Of all the lines in the material, count those containing the string "chính" and write only the resulting number.
Start of Data in this exercise
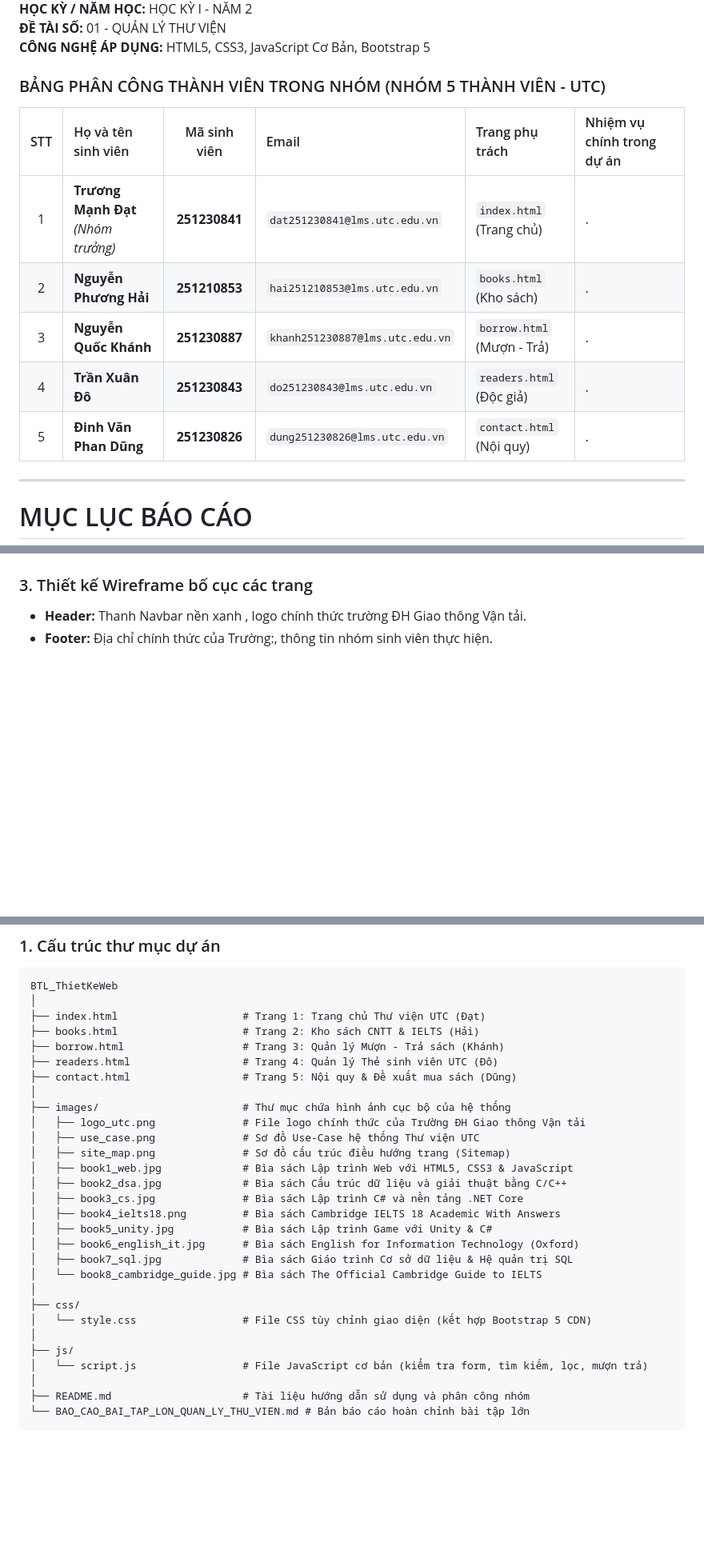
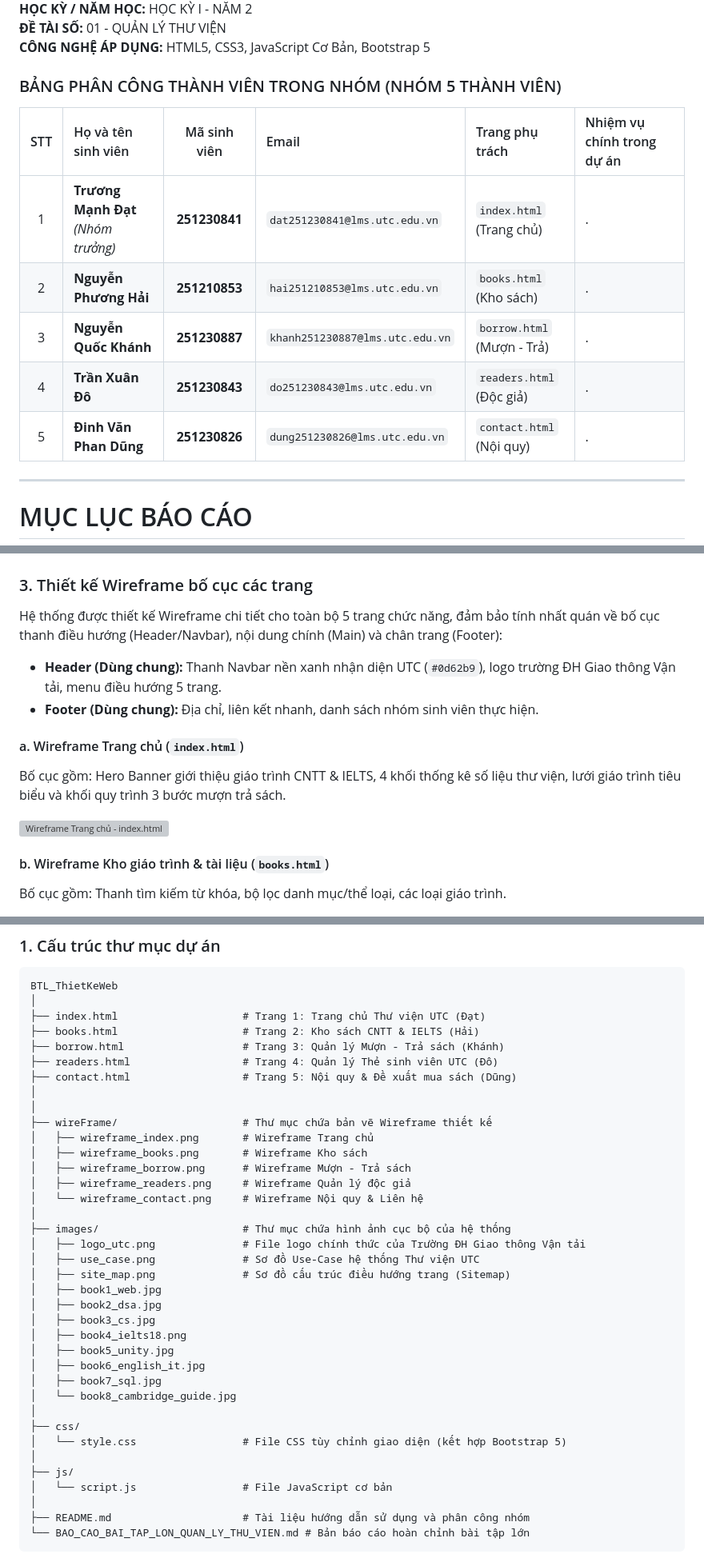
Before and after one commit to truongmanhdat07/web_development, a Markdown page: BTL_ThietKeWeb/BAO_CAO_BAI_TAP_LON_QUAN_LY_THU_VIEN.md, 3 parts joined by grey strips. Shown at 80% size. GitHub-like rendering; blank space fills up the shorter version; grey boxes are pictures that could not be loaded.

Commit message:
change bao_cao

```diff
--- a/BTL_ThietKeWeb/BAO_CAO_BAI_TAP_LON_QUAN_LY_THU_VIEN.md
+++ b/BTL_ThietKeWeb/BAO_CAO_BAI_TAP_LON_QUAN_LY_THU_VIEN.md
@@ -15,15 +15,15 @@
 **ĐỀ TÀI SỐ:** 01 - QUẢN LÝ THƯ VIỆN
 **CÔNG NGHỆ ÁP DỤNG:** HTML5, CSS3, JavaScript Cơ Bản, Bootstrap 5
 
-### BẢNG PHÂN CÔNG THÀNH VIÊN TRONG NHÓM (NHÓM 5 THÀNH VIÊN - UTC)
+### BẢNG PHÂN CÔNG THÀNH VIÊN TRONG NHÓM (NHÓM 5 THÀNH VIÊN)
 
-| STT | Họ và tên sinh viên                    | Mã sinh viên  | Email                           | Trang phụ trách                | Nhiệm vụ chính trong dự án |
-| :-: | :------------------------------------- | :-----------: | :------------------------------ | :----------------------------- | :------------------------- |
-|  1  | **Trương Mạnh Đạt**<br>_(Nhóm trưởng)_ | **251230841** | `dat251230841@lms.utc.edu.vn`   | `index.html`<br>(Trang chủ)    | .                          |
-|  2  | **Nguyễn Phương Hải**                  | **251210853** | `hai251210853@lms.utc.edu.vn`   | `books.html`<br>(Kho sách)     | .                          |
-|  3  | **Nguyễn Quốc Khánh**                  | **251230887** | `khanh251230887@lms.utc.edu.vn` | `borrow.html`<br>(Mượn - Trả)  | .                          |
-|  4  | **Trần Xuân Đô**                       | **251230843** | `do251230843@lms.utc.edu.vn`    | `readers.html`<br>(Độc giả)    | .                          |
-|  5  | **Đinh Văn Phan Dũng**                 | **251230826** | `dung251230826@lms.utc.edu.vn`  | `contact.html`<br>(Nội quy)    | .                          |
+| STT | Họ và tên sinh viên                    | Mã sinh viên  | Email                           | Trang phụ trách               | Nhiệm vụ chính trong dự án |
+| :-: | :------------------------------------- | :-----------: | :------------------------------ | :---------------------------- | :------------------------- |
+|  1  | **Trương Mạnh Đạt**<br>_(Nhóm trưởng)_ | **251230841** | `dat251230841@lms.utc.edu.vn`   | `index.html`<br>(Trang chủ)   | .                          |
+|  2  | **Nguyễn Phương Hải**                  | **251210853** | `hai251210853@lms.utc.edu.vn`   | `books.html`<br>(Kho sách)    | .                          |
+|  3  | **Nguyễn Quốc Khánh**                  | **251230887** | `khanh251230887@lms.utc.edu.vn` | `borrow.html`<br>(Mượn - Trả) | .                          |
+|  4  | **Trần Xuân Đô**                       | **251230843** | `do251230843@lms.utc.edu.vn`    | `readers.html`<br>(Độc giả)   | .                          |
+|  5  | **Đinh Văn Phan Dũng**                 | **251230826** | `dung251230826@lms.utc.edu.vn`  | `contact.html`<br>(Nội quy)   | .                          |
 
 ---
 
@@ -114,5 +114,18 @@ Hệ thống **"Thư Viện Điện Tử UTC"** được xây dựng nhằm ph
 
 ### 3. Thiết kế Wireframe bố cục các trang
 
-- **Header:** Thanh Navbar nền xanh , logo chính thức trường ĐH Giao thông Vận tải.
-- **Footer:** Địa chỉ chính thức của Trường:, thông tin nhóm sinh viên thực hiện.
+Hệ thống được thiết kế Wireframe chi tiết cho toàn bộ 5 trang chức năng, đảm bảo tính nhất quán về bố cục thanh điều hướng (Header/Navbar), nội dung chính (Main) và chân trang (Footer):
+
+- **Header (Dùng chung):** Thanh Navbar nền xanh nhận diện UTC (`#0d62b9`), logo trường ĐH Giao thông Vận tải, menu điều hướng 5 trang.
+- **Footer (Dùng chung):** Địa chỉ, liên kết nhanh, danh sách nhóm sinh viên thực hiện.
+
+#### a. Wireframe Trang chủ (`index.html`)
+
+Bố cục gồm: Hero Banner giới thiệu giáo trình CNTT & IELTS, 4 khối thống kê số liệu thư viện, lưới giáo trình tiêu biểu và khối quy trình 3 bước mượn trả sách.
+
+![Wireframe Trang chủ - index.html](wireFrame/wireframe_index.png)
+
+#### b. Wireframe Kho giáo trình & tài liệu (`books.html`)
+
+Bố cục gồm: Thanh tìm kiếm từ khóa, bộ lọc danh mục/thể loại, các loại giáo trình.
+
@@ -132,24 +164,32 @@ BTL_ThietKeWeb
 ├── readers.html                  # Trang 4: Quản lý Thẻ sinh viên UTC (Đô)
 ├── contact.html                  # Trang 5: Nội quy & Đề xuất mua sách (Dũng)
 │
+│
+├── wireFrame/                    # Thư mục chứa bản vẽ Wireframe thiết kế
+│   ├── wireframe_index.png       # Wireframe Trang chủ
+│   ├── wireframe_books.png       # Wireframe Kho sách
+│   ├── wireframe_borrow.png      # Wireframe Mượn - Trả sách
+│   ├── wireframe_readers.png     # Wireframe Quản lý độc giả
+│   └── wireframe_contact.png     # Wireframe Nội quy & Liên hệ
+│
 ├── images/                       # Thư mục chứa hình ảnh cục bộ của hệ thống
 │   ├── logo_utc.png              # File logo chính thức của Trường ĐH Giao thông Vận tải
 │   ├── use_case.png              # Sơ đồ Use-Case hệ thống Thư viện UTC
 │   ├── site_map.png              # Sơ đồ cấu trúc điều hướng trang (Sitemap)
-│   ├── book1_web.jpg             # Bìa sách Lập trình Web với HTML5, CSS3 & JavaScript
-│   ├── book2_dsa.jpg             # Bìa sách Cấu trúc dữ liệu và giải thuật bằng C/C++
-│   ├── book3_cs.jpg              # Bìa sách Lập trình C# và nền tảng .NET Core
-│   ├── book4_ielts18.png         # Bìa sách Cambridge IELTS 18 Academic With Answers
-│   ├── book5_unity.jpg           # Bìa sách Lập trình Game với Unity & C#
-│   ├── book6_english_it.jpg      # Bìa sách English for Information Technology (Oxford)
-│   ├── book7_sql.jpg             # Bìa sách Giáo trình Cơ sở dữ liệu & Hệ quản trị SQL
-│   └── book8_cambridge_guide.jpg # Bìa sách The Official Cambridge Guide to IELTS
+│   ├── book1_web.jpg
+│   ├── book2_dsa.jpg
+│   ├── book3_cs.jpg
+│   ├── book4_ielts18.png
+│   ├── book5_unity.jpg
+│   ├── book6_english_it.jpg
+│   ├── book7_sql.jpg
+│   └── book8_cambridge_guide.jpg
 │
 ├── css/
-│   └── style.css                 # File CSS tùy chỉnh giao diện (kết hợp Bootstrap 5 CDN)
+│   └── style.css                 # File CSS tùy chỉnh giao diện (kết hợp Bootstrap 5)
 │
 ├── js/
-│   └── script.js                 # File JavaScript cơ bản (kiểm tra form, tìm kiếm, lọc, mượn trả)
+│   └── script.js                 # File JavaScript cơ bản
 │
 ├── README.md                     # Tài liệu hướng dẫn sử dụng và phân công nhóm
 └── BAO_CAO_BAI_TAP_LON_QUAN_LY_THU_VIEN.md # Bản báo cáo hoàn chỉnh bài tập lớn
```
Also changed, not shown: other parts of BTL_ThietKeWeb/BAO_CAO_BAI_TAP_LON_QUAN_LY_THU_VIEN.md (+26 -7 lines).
End of Data in this exercise
Start of Data in this exercise
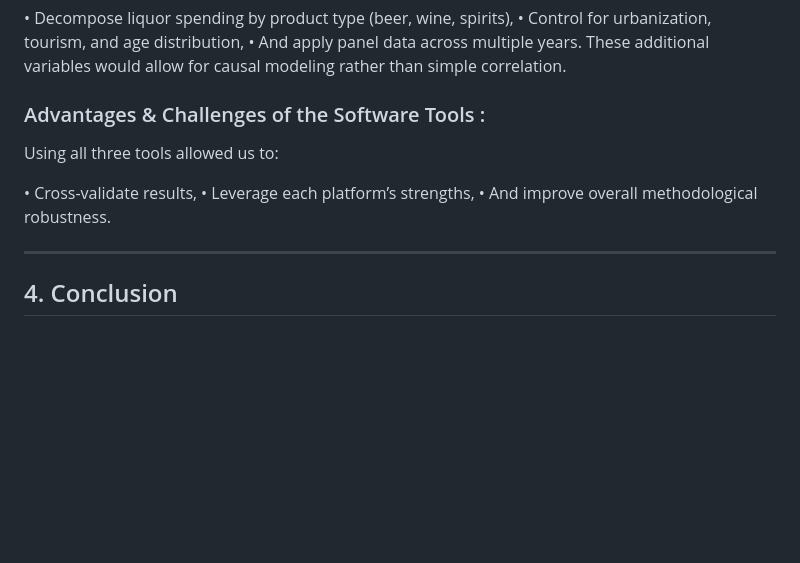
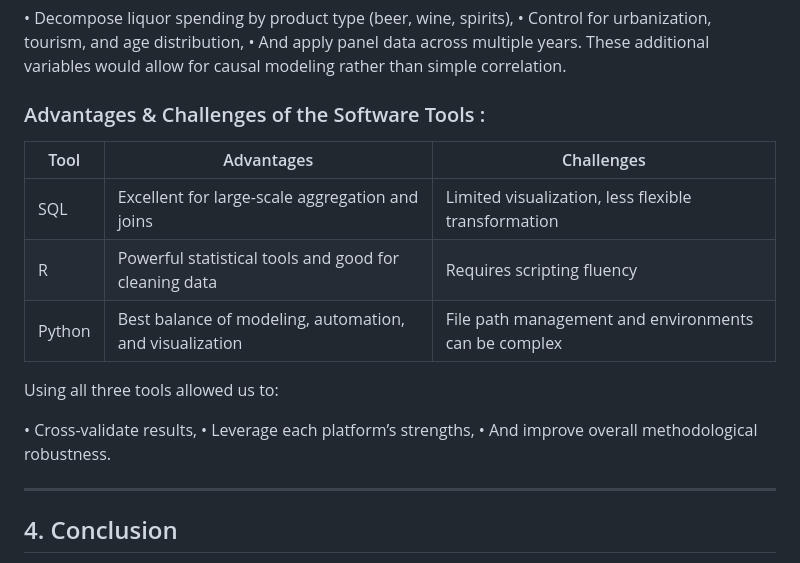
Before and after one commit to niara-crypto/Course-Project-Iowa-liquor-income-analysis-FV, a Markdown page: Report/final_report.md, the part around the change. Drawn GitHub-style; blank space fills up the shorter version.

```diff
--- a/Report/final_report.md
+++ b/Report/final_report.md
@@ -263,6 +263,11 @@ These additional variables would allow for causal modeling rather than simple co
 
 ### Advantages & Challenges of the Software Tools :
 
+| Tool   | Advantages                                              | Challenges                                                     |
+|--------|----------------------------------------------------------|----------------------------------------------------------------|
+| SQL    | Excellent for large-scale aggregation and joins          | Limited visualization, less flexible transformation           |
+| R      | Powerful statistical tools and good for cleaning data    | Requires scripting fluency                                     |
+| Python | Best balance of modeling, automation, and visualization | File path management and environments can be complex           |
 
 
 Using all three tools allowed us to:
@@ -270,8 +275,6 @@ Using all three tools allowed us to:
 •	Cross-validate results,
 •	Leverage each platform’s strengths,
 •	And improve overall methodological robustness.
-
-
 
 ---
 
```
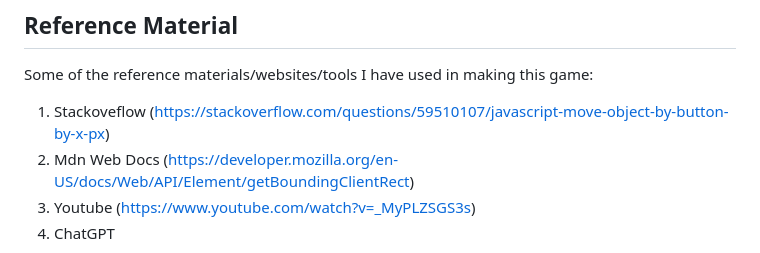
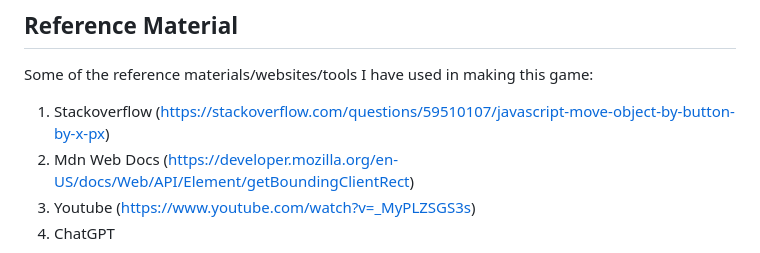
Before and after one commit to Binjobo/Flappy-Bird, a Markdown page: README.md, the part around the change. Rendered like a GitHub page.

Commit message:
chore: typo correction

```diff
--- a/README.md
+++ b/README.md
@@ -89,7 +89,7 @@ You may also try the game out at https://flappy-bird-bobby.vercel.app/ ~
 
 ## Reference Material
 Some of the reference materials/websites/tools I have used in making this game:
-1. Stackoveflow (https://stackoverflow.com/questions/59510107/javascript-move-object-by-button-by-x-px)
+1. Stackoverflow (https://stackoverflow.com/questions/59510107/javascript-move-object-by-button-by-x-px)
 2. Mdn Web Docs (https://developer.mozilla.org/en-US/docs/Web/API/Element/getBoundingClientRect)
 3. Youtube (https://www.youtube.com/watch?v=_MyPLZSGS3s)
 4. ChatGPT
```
End of Data in this exercise
Start of Data in this exercise
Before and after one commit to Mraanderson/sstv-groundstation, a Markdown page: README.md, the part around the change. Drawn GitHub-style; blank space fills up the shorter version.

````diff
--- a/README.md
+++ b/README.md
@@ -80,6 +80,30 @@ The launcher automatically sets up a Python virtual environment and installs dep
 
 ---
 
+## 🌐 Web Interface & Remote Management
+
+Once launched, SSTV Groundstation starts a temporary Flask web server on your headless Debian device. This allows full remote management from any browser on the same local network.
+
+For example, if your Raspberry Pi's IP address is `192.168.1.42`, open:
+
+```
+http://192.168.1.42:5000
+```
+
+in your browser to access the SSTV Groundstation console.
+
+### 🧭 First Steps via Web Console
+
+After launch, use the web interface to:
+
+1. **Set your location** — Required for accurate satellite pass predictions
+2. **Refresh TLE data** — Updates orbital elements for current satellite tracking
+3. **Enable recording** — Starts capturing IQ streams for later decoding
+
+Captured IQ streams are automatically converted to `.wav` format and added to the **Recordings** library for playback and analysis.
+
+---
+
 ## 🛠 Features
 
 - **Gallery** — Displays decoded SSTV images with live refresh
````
End of Data in this exercise
→ Final answer
6